  • Cheese
  • Milk
  • Butter
  • Steak

Trans fats: Trans fats, or trans-fatty acids, are worse than saturated fats because they can raise your LDL levels and lower your HDL levels. Some trans fats are found naturally in animal products. Others are found in processed foods that have undergone a process called hydrogenation, such as some kinds of margarine and potato chips.

Medical conditions

Certain medical conditions can affect your cholesterol levels. High blood cholesterol levels can be caused by:

  • Diabetes
  • Hypothyroidism
  • Metabolic syndrome
  • Cushing’s syndrome
  • Polycystic ovary syndrome (PCOS)
  • Kidney disease
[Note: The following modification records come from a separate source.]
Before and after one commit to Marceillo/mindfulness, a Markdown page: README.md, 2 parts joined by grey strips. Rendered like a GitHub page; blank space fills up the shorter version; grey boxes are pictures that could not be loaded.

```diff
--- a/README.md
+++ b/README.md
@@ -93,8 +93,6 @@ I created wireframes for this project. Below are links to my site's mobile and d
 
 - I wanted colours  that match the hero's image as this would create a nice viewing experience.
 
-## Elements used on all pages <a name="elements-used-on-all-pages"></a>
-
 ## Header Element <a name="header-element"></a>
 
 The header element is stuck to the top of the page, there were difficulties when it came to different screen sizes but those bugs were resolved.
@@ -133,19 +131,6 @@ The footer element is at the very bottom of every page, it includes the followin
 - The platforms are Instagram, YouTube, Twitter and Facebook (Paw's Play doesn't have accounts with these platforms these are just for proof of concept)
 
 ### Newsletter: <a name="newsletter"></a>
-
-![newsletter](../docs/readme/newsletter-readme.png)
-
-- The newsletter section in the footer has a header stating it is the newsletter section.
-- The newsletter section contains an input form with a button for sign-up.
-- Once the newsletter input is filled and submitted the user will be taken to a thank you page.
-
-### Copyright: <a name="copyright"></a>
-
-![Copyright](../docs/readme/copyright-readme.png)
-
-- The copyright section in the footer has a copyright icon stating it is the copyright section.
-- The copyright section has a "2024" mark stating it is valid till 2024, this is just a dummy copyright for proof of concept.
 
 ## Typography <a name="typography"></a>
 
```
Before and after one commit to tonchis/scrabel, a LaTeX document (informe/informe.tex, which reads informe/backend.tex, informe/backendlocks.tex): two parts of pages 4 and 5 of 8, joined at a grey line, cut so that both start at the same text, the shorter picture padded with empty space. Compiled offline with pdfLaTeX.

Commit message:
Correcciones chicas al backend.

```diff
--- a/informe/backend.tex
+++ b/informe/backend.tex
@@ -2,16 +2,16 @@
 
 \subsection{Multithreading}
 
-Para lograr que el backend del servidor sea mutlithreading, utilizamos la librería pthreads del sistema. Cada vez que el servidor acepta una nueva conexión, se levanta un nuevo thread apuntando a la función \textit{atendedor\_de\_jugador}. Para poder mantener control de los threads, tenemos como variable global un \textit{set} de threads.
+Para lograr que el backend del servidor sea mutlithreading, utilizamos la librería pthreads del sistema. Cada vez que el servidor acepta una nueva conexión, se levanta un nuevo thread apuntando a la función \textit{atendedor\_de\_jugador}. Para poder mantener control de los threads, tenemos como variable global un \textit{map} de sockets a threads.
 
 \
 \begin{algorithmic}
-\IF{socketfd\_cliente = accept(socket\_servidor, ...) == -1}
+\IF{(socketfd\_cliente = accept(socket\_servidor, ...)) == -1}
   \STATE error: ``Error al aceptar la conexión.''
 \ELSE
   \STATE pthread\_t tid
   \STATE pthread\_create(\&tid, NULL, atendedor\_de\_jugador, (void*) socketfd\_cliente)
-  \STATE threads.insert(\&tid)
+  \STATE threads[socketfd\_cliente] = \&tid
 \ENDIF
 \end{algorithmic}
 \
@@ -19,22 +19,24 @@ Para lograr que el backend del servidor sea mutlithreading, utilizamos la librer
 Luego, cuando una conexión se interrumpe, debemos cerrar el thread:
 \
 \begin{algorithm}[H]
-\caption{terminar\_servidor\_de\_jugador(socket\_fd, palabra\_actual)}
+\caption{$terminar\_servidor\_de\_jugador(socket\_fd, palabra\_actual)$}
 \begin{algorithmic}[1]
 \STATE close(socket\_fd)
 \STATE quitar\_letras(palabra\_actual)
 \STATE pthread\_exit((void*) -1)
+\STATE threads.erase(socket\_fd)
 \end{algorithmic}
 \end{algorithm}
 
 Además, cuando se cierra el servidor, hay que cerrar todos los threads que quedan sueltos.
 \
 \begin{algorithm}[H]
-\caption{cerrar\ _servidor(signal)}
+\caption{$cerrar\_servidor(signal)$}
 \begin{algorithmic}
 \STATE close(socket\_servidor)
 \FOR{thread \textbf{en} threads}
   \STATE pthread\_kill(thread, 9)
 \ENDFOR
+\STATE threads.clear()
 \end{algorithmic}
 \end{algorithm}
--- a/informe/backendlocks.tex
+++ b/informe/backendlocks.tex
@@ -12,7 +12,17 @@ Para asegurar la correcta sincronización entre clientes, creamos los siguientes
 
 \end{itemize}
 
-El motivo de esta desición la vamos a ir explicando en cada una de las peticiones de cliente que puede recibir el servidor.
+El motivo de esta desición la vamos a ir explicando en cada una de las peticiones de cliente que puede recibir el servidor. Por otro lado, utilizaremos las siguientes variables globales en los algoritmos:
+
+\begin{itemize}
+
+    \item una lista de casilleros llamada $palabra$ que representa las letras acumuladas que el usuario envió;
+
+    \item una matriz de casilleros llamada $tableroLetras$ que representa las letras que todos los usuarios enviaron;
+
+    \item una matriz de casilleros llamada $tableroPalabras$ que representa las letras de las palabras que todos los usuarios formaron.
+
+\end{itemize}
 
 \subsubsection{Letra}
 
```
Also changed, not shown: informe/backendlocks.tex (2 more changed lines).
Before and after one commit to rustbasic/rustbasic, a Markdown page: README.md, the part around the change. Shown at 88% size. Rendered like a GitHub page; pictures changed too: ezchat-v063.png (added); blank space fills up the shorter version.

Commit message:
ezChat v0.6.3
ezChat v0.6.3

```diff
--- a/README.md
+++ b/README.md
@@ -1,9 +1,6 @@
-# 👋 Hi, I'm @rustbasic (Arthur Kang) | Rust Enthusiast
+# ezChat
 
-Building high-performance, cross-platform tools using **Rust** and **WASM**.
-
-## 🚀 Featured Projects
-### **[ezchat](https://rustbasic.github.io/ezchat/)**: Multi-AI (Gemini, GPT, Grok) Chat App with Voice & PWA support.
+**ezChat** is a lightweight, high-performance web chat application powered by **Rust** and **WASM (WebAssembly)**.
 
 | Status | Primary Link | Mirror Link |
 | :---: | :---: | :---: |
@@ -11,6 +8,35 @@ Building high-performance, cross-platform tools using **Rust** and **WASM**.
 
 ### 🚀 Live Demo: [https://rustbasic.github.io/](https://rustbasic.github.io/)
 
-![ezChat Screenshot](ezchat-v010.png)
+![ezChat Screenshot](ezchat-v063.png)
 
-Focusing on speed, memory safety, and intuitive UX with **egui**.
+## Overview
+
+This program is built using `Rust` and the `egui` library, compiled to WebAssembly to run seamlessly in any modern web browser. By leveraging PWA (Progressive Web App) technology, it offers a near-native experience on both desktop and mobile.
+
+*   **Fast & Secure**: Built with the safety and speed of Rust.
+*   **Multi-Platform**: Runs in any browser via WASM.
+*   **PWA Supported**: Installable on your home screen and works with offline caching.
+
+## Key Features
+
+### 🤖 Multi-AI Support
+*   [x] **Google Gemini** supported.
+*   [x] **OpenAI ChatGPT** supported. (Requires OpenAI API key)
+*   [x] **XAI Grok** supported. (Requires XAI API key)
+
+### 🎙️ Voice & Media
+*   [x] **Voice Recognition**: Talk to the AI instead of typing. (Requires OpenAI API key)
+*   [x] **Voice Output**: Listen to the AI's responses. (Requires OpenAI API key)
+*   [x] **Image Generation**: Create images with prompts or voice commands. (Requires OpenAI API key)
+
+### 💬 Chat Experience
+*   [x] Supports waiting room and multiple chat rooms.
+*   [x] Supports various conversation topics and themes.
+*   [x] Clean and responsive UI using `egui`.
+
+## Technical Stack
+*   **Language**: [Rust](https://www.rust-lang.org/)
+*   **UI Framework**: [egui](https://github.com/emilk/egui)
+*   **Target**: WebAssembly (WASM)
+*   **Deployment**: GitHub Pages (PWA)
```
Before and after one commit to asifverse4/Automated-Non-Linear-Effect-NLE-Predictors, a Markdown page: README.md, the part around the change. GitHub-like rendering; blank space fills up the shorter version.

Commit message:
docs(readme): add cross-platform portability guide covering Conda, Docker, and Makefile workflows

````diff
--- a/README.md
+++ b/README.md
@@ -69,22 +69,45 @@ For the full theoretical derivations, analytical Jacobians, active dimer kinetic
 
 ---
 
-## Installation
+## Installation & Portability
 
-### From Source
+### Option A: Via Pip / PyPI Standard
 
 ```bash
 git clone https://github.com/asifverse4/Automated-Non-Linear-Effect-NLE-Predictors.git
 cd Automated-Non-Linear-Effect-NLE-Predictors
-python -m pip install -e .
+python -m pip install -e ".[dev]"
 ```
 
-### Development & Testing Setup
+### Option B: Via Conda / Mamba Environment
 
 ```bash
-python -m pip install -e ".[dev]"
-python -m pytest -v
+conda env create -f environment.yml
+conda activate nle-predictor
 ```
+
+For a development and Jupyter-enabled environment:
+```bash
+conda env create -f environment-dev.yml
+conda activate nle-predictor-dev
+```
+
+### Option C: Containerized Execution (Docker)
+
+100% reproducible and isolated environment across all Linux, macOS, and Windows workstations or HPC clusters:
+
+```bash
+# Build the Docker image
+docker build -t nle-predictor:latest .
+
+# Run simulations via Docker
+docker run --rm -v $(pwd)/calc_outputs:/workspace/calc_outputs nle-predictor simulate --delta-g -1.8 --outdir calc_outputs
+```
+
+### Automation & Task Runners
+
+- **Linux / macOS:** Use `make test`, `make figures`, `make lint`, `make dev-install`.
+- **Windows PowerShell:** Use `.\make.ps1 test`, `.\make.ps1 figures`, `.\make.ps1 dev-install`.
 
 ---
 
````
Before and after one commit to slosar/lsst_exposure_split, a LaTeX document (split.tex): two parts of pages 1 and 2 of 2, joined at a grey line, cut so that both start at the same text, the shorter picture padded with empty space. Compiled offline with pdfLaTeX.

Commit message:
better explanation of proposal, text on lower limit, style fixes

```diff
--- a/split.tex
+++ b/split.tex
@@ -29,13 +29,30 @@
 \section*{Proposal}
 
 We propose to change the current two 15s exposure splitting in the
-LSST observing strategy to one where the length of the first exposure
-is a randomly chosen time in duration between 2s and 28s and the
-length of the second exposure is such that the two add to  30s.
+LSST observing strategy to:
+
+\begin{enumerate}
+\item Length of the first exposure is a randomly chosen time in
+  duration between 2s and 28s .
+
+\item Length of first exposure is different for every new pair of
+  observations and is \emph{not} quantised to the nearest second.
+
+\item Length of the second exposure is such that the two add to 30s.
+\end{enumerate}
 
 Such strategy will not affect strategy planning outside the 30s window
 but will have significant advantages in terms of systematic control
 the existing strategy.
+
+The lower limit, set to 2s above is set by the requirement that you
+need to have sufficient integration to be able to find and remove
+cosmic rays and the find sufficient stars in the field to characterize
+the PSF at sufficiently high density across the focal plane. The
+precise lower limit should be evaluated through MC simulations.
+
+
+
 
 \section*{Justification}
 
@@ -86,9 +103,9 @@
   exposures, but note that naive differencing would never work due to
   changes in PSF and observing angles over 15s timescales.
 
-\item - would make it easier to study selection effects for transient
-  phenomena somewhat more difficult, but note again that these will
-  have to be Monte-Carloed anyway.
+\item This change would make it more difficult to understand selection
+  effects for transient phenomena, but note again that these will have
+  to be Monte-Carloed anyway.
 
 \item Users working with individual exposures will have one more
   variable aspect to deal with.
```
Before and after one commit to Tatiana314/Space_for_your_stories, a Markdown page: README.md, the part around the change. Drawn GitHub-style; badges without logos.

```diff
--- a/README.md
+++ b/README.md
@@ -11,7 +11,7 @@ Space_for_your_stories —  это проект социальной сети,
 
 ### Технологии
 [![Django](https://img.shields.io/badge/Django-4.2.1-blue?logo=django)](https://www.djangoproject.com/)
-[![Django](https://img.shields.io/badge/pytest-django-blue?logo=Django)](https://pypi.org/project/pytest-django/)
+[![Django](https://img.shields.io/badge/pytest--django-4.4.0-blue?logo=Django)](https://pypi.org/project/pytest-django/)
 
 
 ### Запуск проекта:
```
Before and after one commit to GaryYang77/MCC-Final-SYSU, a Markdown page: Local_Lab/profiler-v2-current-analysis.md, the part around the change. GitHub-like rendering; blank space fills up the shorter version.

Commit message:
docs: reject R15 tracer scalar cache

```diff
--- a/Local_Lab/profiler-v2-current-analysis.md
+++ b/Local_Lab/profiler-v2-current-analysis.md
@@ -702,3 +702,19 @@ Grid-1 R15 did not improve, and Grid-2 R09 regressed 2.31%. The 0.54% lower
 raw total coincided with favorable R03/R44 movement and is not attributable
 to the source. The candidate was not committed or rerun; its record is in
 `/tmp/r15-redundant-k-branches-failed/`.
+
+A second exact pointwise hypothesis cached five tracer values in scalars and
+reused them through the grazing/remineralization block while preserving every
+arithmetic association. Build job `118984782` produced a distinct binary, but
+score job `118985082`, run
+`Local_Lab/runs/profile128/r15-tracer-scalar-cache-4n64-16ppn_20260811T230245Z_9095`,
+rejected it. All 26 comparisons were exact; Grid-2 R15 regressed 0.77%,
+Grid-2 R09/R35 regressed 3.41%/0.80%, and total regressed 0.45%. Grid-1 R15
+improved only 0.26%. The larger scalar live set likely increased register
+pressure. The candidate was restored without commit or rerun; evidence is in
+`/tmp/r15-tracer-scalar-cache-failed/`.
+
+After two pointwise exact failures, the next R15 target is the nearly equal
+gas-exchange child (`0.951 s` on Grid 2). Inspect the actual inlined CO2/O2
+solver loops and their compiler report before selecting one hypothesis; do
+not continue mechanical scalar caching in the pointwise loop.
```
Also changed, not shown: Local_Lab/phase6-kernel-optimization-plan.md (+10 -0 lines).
Other causes

Other causes of high cholesterol levels include:

  • Lack of exercise. Not getting enough exercise can increase your LDL levels. Not only that, exercise has been shown to boost your healthy HDL levels.
  • Smoking. Smoking can also increase your bad cholesterol, causing plaque to build up in your arteries.
  • Genetics. If high cholesterol runs in your family, you’re at increased risk of having high cholesterol yourself.
  • Medications. Certain medications, such as some kinds of diuretics, can increase your cholesterol levels.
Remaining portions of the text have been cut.